“People ask us why we are bringing a show about depression and suicide to the performing arts center,” said board member Rod Hammersley, “And we agree it’s a serious subject. But the suicide of a loved one has devastating impacts on families, and this show encourages discussion about a topic that has too long been in the shadows. We need to increase our understanding of depression and learn what we can do to prevent suicide. Brian Copeland bought a gun planning to end his life but during the mandatory 10-day waiting period between buying a gun and being able to pick it up, he changed his mind. He has a lot to say about it, and this show is pure Copeland, deeply moving and surprisingly funny.”

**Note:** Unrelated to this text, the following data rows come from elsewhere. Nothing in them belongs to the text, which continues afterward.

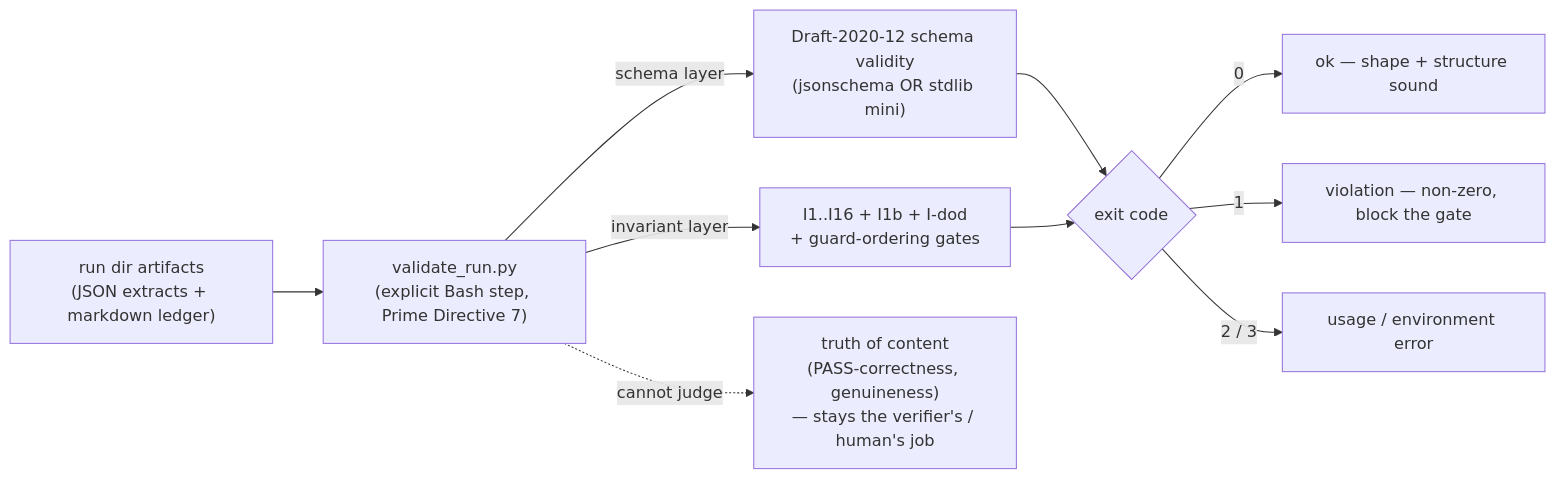
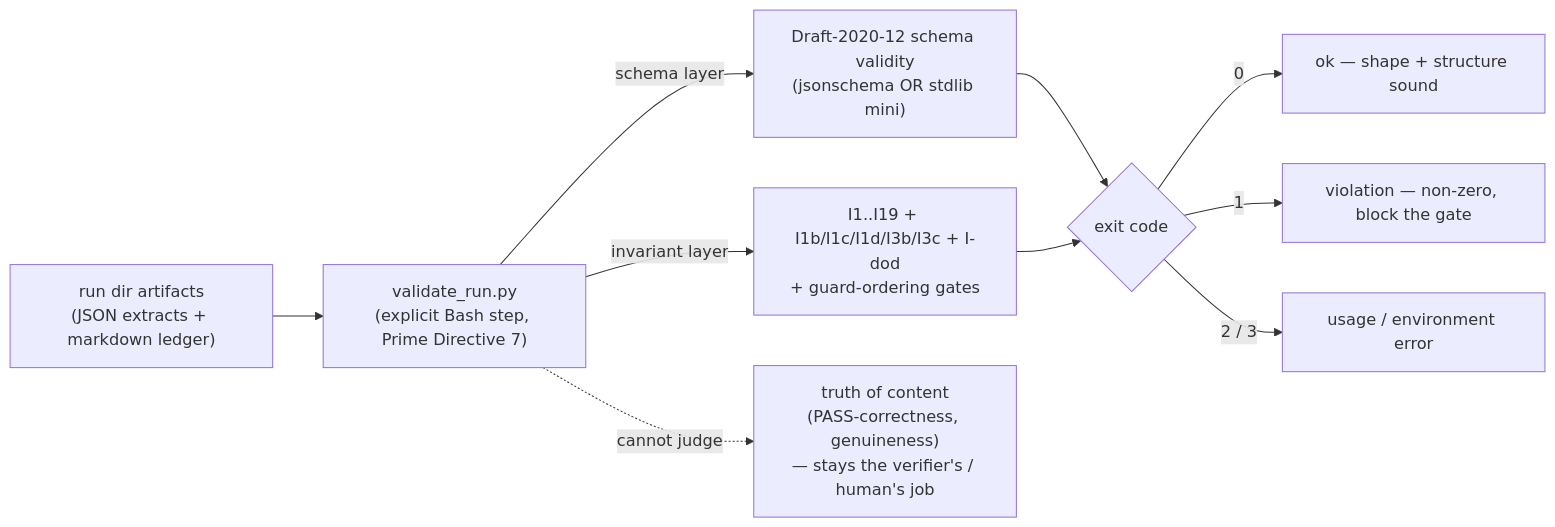
The diagram in wiki/14-validator-and-invariants.md (wtp128pro/dag), drawn with Mermaid before and after one commit. The commit also changed other lines of this file and 10 other files, not shown here.

````diff
--- a/wiki/14-validator-and-invariants.md
+++ b/wiki/14-validator-and-invariants.md
@@ -59,12 +60,12 @@
 ```mermaid
 flowchart LR
   ART["run dir artifacts<br/>(JSON extracts + markdown ledger)"] --> V["validate_run.py<br/>(explicit Bash step, Prime Directive 7)"]
   V -->|"schema layer"| S["Draft-2020-12 schema validity<br/>(jsonschema OR stdlib mini)"]
-  V -->|"invariant layer"| I["I1..I16 + I1b + I-dod<br/>+ guard-ordering gates"]
+  V -->|"invariant layer"| I["I1..I19 + I1b/I1c/I1d/I3b/I3c + I-dod<br/>+ guard-ordering gates"]
   S --> EX{"exit code"}
   I --> EX
   EX -->|0| OK["ok — shape + structure sound"]
   EX -->|"1"| BAD["violation — non-zero, block the gate"]
   EX -->|"2 / 3"| ENV["usage / environment error"]
   V -. "cannot judge" .-> TRUTH["truth of content<br/>(PASS-correctness, genuineness)<br/>— stays the verifier's / human's job"]
 ```
````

By Copeland’s estimate, more than 10,000 people have seen The Waiting Period and audiences continue to fill the theater. Winner of the 2019 Theater Bay Area Award for Outstanding Production of a Solo Play, this show prompts as many laughs as tears.
Suicide is now the 10th leading cause of death in the U.S., and while suicide rates are decreasing worldwide, the opposite is true in the U.S., where in some states death by suicide has increased by more than 30% according to the Centers for Disease Control. Life expectancy in the U.S. is decreasing and suicide is a major contributor to this trend. It is the second leading cause of death in people ages 10 to 34. Across our nation more than 20 veterans die by suicide every day and more than half a million LGBTQ youth will attempt suicide this year alone, according to Federal Communications Commission Chairperson, Ajit Pai.
With numbers like these it is not surprising that suicide has affected many members of our own community.
“If you’d asked me five years ago what suicide looks like, I would have said it looks like a middle-aged person who lost their job or was going through a divorce, a veteran with PTSD or someone without a loving family,” said Teresa Elward, of Windsor. “But today, suicide looks like my 16-year-old grandson, Palermo Galindo, a funny and caring student who had just been accepted into an elite engineering program. He loved music and video games and was a boy who was not afraid to hug his mom and sisters in front of his friends. Now, to me suicide looks like an empty seat at the kitchen table, a blank space in our family photos, an un-celebrated birthday every year.”
CPAC board member Kim Ziviani lost a brother to suicide and only after suffering a deep depression herself began to understand how it could have happened.
“Happy people do not understand depression. It is inconceivable to them that anyone could feel so much pain that they would have to end their life to stop that pain,” Ziviani said. “I didn't fully understand it when my own brother took a gun and shot himself at the age of 53, but after my own depression, I understood the warning signs we’d missed. We were wrong to think he needed his privacy. He needed us to hold and guide him, yet we expected him to do it all on his own.”
“Copeland’s play provides us with an important step in understanding a growing problem,” continues Ziviani. “People ask me what the signs are, and how they can make a difference. Don’t turn away from this. See Brian Copeland.”
“The Waiting Period,” one performance only, Saturday, Jan. 25 at 7:30 p.m. Cloverdale Performing Arts Center at 209 N. Cloverdale Blvd., Cloverdale CA.
Tickets $35 available online at cloverdaleperformingarts.com; in person at Mail Center, Etc., 207 N. Cloverdale Blvd., 707-894-3222; or at the door if available.